Author's Reply to Lieutenant Colonel Beebe's Comment - Maj Paul D. Williams, USAF.
I appreciate the insightful comments made by Lt Col Kenneth Beebe in the preceding article. When we wrote "Defining Information Operations Forces: What Do We Need?" (Summer 2007), my coauthors and I focused on the process of transitioning from how to build an IO force to how to build a cyber force, concentrating on network warfare as the most badly broken piece.
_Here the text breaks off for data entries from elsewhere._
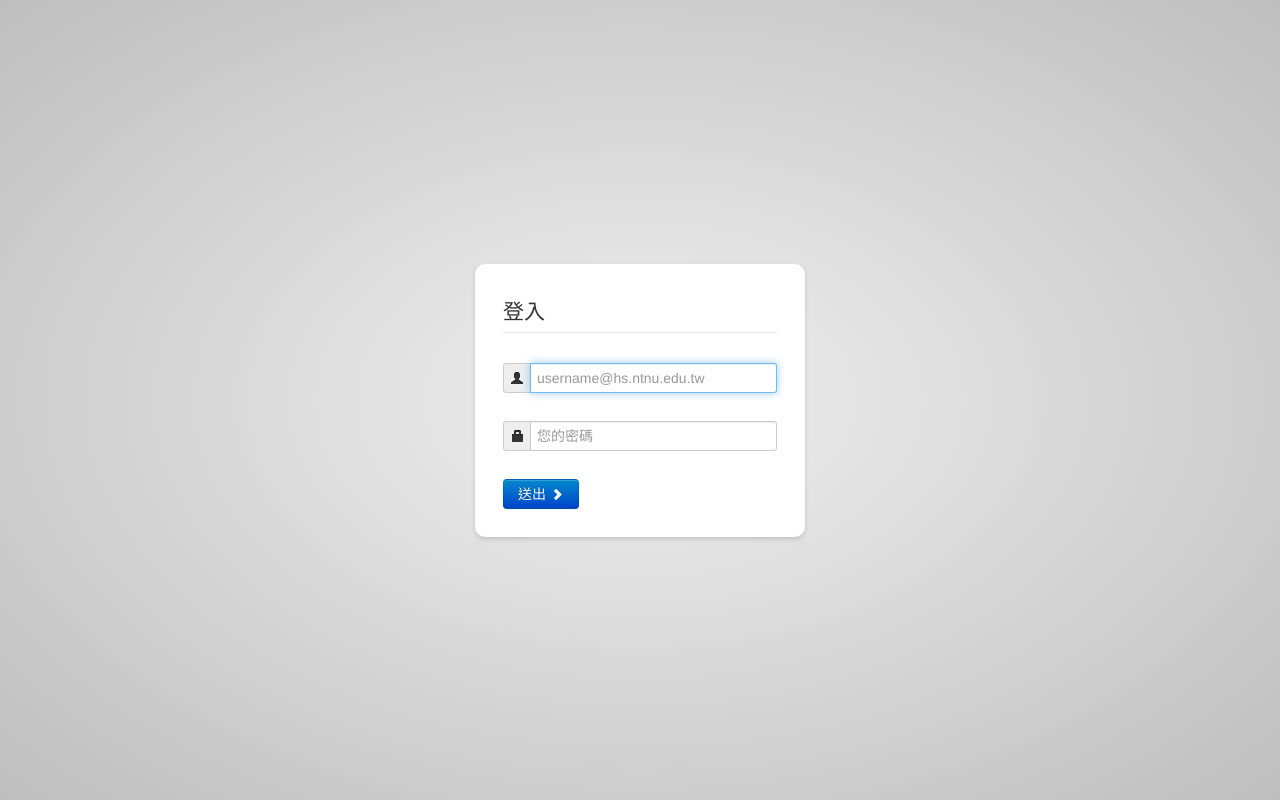
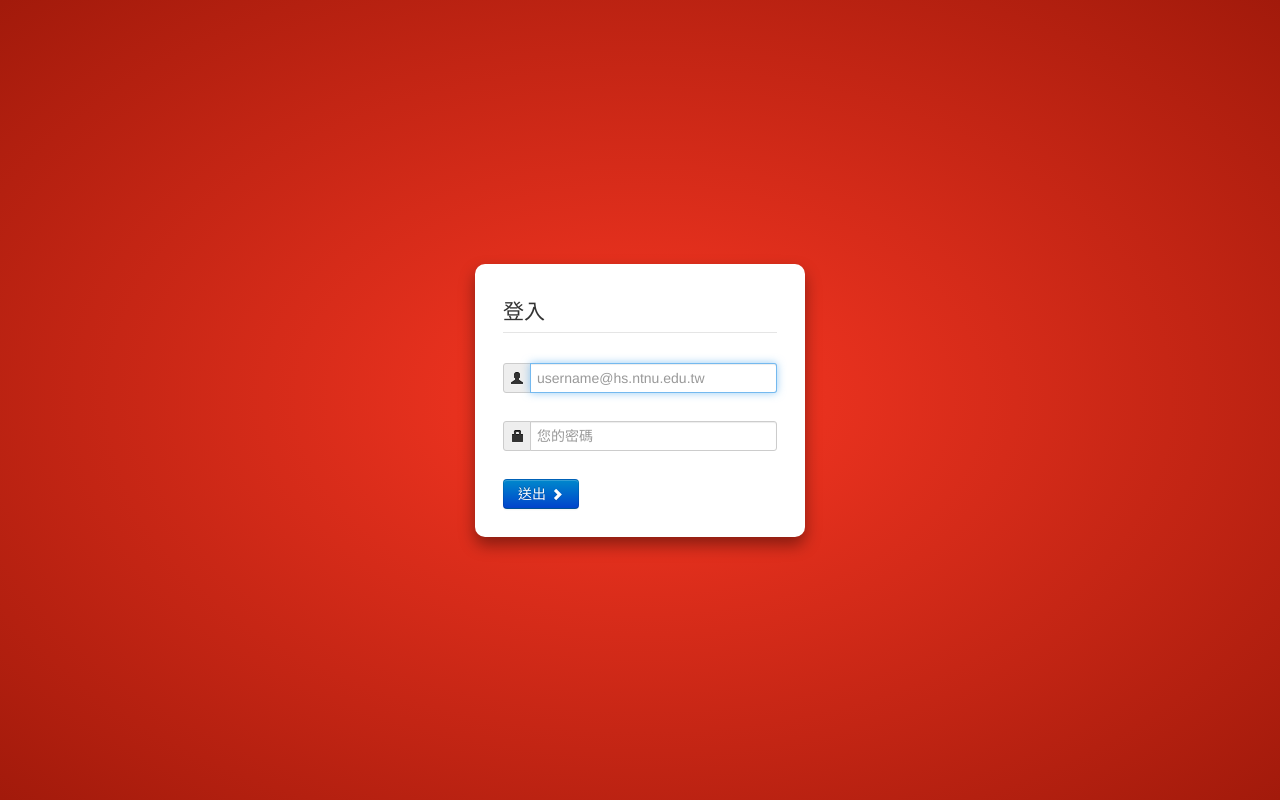
Before and after one commit to pellaeon/aruba-login, a plain HTML site: page index.html in a window 1280 px wide. Drawn offline with nearby package versions, Linux system fonts and the light colour scheme.

Commit message:
Enhance #main-box shadow, new body bg

```diff
--- a/css/custom.css
+++ b/css/custom.css
@@ -7,12 +7,12 @@ html, body {
 
 body {
 	background: rgb(215, 215, 215);
-	background: -webkit-gradient(radial, 50% 50%, 0, 50% 50%, 500, from(rgb(240, 240, 240)), to(rgb(190, 190, 190)));
-	background: -webkit-radial-gradient(rgb(240, 240, 240), rgb(190, 190, 190));
-	background:    -moz-radial-gradient(rgb(240, 240, 240), rgb(190, 190, 190));
-	background:     -ms-radial-gradient(rgb(240, 240, 240), rgb(190, 190, 190));
-	background:      -o-radial-gradient(rgb(240, 240, 240), rgb(190, 190, 190));
-	background:         radial-gradient(rgb(240, 240, 240), rgb(190, 190, 190));
+	background: -webkit-gradient(radial, 50% 50%, 0, 50% 50%, 500, from(#F93723), to(#A21A0B));
+	background: -webkit-radial-gradient(#F93723, #A21A0B);
+	background:    -moz-radial-gradient(#F93723, #A21A0B);
+	background:     -ms-radial-gradient(#F93723, #A21A0B);
+	background:      -o-radial-gradient(#F93723, #A21A0B);
+	background:         radial-gradient(#F93723, #A21A0B);
 
 }
 
@@ -29,9 +29,9 @@ form {
 	-webkit-border-radius: 6px;
 	-moz-border-radius: 6px;
 	border-radius: 10px;
-	-webkit-box-shadow: 0 2px 4px rgba(0,0,0,.15);
-	-moz-box-shadow: 0 2px 4px rgba(0,0,0,.15);
-	box-shadow: 0 2px 4px rgba(0,0,0,.15);
+	-webkit-box-shadow: 0 8px 16px rgba(0,0,0,.40);
+	-moz-box-shadow: 0 8px 16px rgba(0,0,0,.40);
+	box-shadow: 0 8px 16px rgba(0,0,0,.40);
 	padding: 2em;
 	margin: 20px;
 	float: none;
```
We have since served on a team directed by Headquarters USAF to tackle the holistic cyber-force development effort, which involved treating electronic warfare (EW); space; intelligence, surveillance, and reconnaissance; and command and control/battle management as having the same importance as network warfare (NW). The Air Force will use NW and EW forces as the defensive and offensive shooters it provides to combatant commanders as cyber capabilities. We agree with Colonel Beebe's view that EW needs to transform to maximize the individual and integrated effects of EW and NW that we can deliver.
Israel's Failure: Why? - Lt Col J. P. Hunerwadel, USAF, Retired.
Israel's 34-day campaign against Hezbollah in the summer of 2006 had people lining up to place blame for its failure even before it ended. Indeed, Hezbollah's survival and increased influence in Lebanon does seem to indicate that Israel suffered at least a partial strategic defeat in that conflict, despite its claims to the contrary. Regardless, many think there is plenty of blame to spread around. Some believe that Israel's overreliance on airpower contributed to the apparent defeat. Commentators such as Phillip Gordon and Ralph Peters concluded, as summarized by analyst William Arkin (who does not share their views), that "airpower can never be decisive in a war, that an airman cannot command an army, and that airmen live with a pernicious desire to win wars at the exclusion of ground forces."
One of the bugbears that airpower's critics trot out to scare the faithful is the concept of the effects-based approach to operations (EBAO), which they also blame for the failure of the campaign. A number of individuals in the antiairpower crowd represent EBAO as a reductionist model of warfare and claim that its supporters believe it can yield magic answers that eliminate the fog and friction of war.